But it didn’t depress me beyond belief, like I was told it would. It wasn’t exactly inspiring either, and it didn’t need to be. It’s realistic but reflective, nostalgic and creative. However; if you’ve not seen it, you’re not missing much.
Recently, I’ve been thinking a lot about the time between break-ups, and getting over that break up, being much like airports.
Please excuse my somewhat of a “Carrie Bradshaw” statement echo here, I know it’s a bit cringeworthy but hear me out for a second. Imagine the excitement of a relationship, with all the butterflies, all the smiles and magic, much like the moment you get on that plane taking you to a glorious new country you’ve never seen before! Adventure and fun awaits!

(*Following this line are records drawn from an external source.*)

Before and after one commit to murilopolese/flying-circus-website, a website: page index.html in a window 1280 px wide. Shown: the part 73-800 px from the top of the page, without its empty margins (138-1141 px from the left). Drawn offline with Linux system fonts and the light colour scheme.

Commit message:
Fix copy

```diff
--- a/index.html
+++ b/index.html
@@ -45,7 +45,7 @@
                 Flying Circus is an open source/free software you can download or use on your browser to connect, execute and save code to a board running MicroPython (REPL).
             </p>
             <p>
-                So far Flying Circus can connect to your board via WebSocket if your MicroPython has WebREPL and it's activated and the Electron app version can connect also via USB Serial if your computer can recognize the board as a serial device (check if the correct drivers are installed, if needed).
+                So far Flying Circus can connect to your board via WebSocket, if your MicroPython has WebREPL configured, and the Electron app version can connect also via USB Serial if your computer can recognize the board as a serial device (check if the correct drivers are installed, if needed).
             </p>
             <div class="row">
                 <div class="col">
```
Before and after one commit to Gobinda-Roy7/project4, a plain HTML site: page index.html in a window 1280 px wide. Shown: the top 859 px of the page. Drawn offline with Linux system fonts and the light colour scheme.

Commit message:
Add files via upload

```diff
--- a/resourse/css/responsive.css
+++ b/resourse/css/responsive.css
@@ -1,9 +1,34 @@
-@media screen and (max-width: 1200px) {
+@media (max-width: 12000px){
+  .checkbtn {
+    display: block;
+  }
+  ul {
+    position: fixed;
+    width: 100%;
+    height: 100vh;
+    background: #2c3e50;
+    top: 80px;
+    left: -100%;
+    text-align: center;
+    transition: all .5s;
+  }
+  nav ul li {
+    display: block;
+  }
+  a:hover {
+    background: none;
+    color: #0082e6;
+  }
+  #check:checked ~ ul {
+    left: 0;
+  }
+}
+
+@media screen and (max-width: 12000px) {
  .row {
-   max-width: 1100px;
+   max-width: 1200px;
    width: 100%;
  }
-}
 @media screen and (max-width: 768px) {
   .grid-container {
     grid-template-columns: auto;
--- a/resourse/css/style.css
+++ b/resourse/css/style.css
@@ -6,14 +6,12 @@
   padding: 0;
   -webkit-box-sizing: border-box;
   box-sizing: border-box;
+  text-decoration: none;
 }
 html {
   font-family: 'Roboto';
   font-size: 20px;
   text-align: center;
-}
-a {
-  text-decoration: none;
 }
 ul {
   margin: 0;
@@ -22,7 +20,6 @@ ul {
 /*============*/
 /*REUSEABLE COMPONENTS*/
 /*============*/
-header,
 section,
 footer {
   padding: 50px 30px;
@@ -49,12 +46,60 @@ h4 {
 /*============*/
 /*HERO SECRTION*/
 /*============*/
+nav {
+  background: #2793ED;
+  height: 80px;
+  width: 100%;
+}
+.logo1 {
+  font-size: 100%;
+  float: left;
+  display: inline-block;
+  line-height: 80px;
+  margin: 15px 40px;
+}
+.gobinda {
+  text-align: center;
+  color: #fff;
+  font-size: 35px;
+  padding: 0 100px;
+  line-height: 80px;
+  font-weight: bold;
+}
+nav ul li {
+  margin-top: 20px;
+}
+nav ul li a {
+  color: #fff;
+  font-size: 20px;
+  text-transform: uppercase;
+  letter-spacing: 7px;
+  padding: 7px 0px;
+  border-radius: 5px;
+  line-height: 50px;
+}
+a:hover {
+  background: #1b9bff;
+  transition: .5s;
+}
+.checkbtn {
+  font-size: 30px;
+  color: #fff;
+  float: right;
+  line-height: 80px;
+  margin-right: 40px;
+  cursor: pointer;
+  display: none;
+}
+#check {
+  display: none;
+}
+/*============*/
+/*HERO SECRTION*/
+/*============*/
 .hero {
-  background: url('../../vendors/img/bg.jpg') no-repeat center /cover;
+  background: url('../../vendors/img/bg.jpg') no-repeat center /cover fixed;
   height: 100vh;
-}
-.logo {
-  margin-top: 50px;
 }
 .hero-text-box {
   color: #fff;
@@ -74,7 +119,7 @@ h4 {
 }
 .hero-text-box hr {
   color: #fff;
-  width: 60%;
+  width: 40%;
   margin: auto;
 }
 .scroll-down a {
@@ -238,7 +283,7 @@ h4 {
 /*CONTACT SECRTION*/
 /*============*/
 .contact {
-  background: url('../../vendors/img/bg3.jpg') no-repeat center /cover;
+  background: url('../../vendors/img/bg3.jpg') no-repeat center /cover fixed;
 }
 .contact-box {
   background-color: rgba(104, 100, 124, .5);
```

Alright, this isn’t what I had originally thought when comparing this, and I can feel your eyes rolling at me already. But, hear me out for a second, I’ll go straight to the point. When the magic and fun is over and you’re flying back home, you start thinking about what life you had before; how dull England can be, how you really don’t want to go work and what shift am I on… – yadda yadda yadda!
Sort of like thinking about your life before that relationship took off, no?
As if in a dreamlike state, you mindlessly walk through passport control and reach baggage reclaim. This is where you need to pick up the pieces that you knew before the holiday (relationship), you knew during it, but maybe with some extra “crap” you picked up over there.
But this bit, for whatever reason, takes bloody ages! Constantly looking for your stuff amongst other’s, that 28 inches by 21 that makes up you and your belongings; until it finally comes bouncing back onto the rickety old track of the conveyor belt. And then it takes a lot of strength to hoist that bag up of there, (well it does for me anyway!..)
And you’re onto the waiting room, I guess if you’re getting picked up or, like me, waiting for a train!
Someone once told me that time in an airport does not exist. As soon as you’re in building/space that makes up an airport; the only time you know is the time of your flight, or check-in time, or how much time you have to get a sandwich. Time is not like the time you know outside an airport, time goes slower, much slower. An airport is like a dream-like purgatory – the constant wait to reach somewhere better. That endless waiting to get to gate 23, or lounge check-in, or your train home.
For something that may not take that long, it drags, or seems to, and once you finally get there, to the next point – that wait is forgotten about. Just like you forget how long it took to get over the last break-up, or how slow it seems to go when you’re waiting (and wanting) to get over someone.
And flights get delayed, or even cancelled… Or if like me you’re a bit forgetful and you’ve got to go back to baggage reclaim to check you’ve picked all your stuff up, to make sure you’ve really got everything this time before moving on.
I think I’m still in the waiting room at the moment, with some extra baggage I’m taking home. “Time is a healer”, and I’m biding mine until this wait becomes something like it had never happened…